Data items
----

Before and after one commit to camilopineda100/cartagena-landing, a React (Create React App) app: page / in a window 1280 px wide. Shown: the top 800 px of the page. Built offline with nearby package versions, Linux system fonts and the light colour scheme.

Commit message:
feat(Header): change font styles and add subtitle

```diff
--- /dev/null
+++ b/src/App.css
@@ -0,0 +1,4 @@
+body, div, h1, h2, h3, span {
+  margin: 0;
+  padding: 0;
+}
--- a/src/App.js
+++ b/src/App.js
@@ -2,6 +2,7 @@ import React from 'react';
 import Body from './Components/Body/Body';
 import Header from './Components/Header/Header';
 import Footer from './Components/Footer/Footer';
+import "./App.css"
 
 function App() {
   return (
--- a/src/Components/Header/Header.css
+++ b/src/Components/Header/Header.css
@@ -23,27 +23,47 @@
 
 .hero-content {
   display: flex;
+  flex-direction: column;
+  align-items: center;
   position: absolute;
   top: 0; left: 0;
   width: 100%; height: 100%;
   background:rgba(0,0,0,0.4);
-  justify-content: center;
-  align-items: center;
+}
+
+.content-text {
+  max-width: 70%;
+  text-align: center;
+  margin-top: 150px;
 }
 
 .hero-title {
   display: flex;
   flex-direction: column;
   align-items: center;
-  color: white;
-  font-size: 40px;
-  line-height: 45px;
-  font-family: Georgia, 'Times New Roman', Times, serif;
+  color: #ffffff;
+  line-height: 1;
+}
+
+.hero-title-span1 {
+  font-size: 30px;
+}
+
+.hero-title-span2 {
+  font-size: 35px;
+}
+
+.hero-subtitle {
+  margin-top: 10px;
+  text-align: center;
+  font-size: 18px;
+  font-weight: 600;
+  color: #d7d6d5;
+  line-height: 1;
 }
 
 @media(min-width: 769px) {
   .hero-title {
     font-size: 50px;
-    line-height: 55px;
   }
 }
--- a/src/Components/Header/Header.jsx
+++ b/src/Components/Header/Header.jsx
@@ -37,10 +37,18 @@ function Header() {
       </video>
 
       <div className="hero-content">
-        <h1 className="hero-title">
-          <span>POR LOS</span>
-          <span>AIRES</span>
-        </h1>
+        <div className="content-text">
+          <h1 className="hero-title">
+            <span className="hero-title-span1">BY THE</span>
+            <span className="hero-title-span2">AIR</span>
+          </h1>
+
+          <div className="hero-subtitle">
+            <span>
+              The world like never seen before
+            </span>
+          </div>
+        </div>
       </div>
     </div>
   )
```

----

_Instructions for the task:_ Only the number is needed here: how many lines of the records contain "height"?

_Solution to the exercise:_ 5